Work instructions:
Would you filter these records and copy every line that has the word "frontend"?

Records shown:
◇ ◇ ◇ ◇

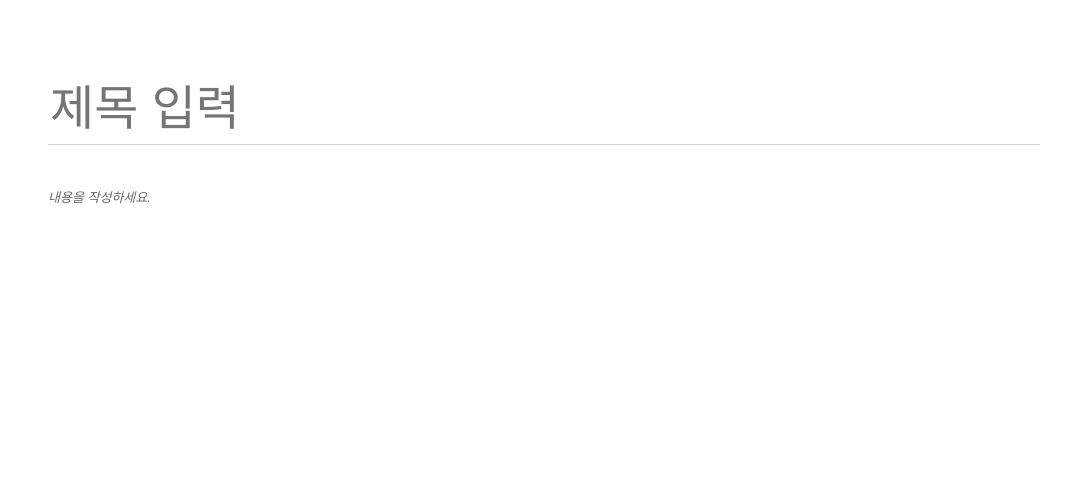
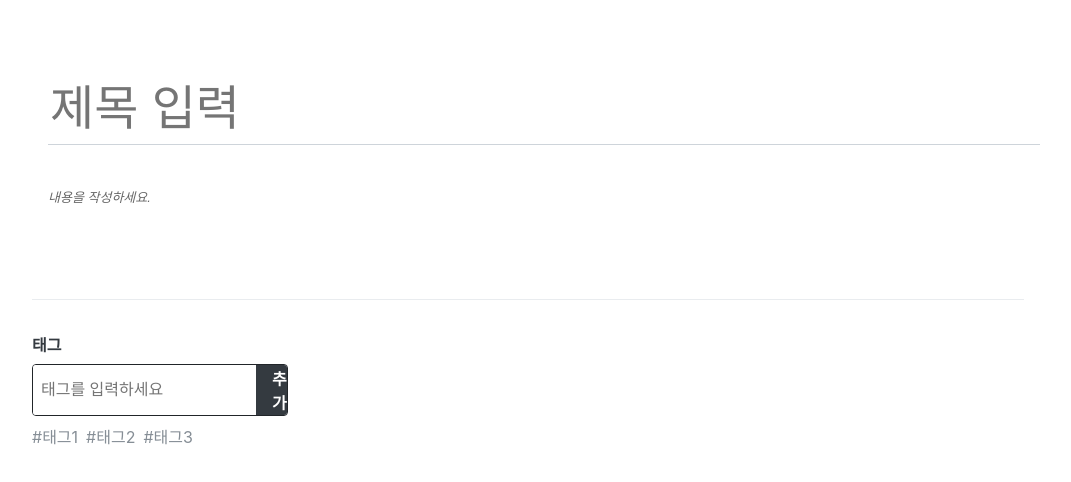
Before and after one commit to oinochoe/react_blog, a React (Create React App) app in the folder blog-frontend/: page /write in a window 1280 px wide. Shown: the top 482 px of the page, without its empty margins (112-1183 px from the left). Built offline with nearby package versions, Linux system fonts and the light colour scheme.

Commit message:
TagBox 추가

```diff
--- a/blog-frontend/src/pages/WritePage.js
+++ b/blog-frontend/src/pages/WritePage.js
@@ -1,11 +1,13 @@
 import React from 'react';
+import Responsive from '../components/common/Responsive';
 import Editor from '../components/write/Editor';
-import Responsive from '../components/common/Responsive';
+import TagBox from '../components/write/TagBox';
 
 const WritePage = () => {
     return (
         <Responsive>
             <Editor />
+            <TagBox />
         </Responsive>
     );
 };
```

◇ ◇ ◇ ◇

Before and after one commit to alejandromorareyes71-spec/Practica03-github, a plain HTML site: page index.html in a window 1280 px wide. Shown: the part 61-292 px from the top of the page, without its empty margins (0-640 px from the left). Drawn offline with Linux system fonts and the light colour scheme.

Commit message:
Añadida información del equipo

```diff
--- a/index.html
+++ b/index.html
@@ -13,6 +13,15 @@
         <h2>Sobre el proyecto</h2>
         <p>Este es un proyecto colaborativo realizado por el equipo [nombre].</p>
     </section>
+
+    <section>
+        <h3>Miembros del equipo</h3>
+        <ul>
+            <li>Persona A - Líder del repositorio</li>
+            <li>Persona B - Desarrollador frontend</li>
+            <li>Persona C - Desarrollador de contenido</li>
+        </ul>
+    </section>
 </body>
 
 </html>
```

◇ ◇ ◇ ◇

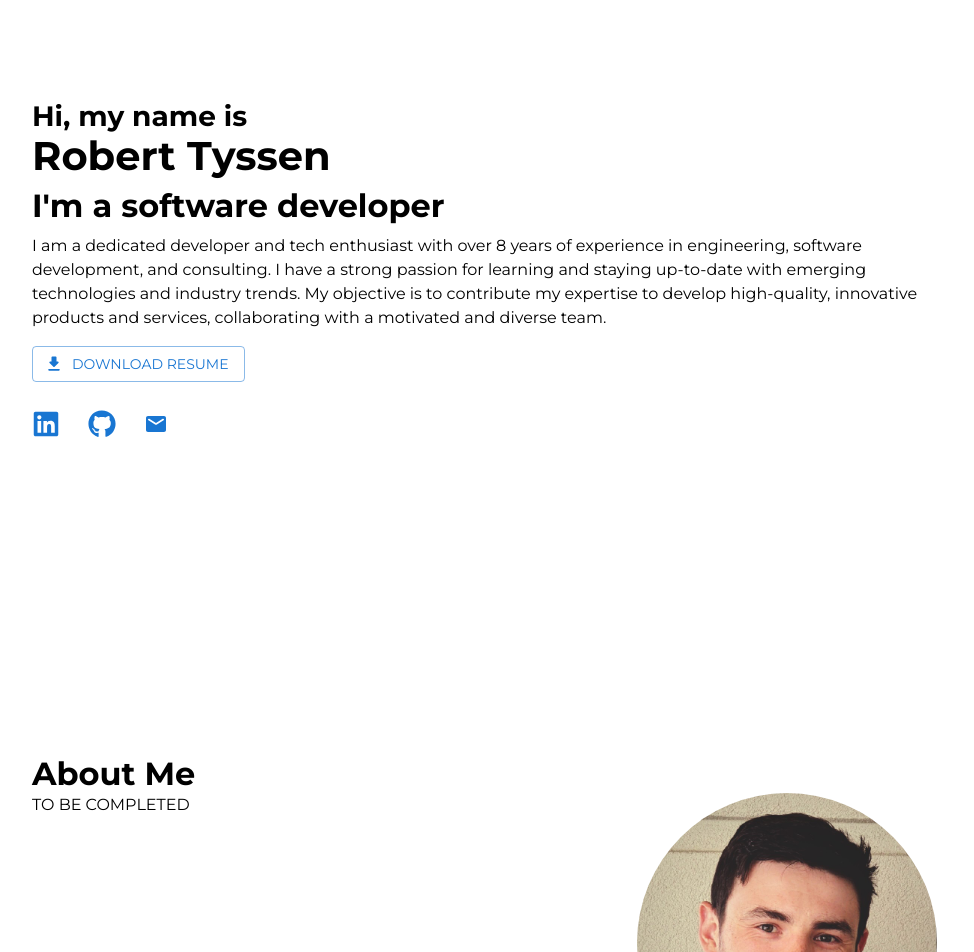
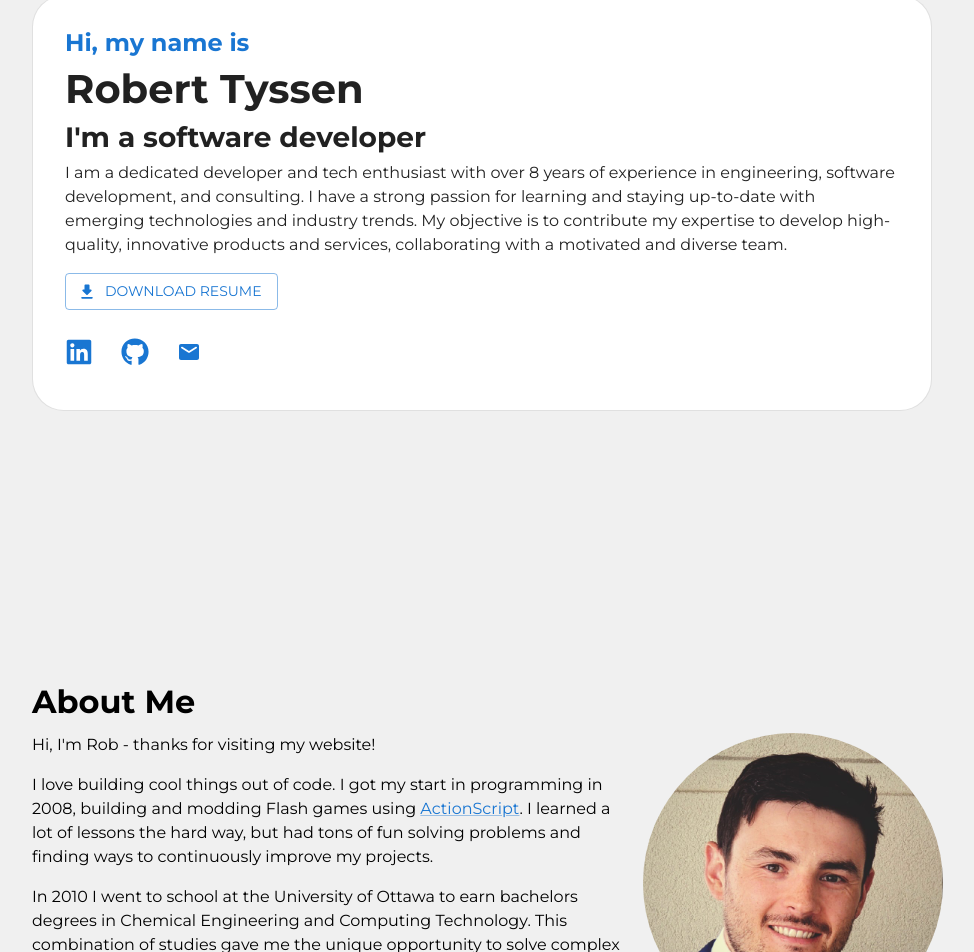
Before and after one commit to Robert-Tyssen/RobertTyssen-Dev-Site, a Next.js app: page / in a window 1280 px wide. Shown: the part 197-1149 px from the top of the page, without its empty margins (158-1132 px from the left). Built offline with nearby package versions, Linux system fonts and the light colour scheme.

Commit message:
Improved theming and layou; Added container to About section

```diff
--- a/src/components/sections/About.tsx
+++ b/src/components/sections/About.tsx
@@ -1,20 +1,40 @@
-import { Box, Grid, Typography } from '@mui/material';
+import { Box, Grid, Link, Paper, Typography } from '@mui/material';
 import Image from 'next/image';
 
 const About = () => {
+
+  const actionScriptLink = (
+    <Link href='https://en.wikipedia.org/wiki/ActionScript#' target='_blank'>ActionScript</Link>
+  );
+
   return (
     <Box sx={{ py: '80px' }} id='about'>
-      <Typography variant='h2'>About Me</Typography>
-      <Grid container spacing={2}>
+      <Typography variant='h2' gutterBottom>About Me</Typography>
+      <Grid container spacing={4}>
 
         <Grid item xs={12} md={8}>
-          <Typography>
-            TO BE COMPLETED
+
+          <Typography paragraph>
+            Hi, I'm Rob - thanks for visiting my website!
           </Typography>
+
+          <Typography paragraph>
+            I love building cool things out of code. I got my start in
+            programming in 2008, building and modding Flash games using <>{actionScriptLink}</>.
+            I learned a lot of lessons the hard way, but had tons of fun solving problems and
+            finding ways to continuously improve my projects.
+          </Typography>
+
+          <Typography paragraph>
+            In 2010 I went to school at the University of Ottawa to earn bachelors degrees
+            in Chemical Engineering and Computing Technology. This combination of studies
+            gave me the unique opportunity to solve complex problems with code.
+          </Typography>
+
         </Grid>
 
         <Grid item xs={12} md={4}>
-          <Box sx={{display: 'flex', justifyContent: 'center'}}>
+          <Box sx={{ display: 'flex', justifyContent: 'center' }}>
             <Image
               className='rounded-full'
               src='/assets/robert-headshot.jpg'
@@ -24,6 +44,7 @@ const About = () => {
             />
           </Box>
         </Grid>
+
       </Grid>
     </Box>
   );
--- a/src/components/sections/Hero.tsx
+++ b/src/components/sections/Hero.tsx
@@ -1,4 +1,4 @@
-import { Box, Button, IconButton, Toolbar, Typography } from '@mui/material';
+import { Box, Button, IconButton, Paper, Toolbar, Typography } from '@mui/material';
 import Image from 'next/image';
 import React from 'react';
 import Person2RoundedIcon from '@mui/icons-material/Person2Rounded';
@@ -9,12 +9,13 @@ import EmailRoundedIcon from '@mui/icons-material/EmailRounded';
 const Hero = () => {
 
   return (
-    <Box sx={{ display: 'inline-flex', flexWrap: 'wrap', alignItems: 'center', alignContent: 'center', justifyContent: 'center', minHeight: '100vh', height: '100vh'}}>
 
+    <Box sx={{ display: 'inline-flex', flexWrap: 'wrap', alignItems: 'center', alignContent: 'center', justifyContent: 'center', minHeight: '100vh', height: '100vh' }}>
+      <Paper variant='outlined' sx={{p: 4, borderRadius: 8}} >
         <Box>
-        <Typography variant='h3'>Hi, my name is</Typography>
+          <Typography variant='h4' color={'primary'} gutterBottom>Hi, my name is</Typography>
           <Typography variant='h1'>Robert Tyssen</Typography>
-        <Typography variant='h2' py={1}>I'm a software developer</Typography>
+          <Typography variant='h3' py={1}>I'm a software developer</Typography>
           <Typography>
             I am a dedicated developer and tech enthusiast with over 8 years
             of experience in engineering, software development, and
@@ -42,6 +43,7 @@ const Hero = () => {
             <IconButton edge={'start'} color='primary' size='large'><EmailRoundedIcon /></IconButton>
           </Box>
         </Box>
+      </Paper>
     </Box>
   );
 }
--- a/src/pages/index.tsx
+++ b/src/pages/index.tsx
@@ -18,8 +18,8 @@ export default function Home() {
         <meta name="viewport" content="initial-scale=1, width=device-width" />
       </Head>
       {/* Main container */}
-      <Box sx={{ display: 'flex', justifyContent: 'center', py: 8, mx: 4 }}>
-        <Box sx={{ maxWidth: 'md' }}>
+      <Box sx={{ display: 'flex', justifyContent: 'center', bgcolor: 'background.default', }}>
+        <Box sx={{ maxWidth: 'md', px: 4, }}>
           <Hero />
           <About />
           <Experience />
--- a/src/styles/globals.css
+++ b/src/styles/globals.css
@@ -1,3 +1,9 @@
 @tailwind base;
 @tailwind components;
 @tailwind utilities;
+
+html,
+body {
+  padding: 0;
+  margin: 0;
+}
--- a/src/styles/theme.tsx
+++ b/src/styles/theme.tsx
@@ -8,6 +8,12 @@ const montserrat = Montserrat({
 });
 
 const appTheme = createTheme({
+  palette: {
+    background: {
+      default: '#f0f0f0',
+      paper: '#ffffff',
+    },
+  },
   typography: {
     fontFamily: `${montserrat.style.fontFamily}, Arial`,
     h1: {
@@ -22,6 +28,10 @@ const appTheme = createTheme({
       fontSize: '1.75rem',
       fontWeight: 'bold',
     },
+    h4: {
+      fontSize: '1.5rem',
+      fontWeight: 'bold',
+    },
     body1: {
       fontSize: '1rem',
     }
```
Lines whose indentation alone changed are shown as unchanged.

◇ ◇ ◇ ◇

Exercise result:
Before and after one commit to oinochoe/react_blog, a React (Create React App) app in the folder blog-frontend/: page /write in a window 1280 px wide. Shown: the top 482 px of the page, without its empty margins (112-1183 px from the left). Built offline with nearby package versions, Linux system fonts and the light colour scheme.
--- a/blog-frontend/src/pages/WritePage.js
+++ b/blog-frontend/src/pages/WritePage.js
+            <li>Persona B - Desarrollador frontend</li>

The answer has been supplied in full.